Appears in

Oxford Companion to Sugar and Sweets

Oxford Companion to Sugar and Sweets

By Darra Goldstein

Published 2015

  • About
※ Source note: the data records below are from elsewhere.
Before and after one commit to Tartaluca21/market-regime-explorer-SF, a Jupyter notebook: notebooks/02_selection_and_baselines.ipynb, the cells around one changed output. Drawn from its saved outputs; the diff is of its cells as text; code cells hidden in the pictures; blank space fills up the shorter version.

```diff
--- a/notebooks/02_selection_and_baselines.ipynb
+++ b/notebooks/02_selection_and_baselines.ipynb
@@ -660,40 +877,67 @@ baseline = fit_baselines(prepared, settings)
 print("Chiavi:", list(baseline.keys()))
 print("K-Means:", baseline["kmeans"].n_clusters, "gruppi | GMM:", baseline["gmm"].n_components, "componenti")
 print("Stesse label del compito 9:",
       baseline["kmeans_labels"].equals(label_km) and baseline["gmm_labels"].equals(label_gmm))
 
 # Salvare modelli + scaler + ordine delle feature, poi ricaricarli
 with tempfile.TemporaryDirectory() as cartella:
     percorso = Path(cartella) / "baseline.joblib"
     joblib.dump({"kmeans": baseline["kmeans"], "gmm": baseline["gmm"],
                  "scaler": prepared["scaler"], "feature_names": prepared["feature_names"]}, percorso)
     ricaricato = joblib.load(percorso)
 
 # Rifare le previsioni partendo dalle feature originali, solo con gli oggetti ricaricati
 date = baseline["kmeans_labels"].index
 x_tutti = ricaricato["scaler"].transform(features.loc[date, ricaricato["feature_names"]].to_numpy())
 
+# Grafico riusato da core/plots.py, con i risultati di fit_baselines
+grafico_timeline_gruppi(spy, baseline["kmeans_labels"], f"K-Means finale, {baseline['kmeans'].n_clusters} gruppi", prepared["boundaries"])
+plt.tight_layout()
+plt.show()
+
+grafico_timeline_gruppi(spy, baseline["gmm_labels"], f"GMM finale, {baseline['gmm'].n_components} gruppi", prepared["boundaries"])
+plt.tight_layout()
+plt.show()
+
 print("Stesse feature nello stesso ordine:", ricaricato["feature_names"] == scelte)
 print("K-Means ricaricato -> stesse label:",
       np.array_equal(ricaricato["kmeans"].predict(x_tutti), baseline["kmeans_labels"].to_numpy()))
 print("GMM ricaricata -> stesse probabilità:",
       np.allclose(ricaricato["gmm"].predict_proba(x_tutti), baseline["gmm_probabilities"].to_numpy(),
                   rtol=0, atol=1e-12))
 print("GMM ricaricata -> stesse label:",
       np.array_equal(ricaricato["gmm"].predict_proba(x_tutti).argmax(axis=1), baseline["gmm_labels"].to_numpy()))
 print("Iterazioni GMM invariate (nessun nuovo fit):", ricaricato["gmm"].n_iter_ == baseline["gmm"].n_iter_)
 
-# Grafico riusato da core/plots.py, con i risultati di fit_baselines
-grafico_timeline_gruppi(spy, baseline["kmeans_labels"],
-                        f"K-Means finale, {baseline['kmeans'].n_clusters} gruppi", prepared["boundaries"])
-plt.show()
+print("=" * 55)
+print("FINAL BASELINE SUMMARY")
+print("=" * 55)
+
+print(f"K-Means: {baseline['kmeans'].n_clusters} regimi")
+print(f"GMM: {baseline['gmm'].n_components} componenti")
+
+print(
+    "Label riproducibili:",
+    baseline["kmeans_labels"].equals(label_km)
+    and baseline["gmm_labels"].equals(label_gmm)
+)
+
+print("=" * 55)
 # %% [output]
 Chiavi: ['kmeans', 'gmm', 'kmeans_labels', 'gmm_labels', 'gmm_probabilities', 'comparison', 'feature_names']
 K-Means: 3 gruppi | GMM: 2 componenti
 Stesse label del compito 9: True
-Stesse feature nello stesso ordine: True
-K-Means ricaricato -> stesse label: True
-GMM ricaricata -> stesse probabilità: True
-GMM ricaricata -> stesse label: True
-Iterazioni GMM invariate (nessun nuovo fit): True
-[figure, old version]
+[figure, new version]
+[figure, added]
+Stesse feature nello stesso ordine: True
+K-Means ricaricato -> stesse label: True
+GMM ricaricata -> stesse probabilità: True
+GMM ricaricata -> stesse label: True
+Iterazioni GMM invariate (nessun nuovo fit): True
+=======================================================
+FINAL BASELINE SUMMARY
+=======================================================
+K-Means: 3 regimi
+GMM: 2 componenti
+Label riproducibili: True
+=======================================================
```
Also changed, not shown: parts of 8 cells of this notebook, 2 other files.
Brazil has a tradition of eating sweets that arrived with the Portuguese. Indigenous Brazilians had used honey from native bees to flavor raw hearts of palm or smoked fish, and they consumed abundant amounts of fruit. But “dessert” as it is known today developed only after the Portuguese colonized Brazil, bringing a taste for sweet—in fact, very sweet. The Portuguese had developed the practice of using sugarcane when North African Muslims occupied the Iberian Peninsula in the eighth century. Before contact with Arabic culture, the Portuguese, too, had sweetened their food with honey.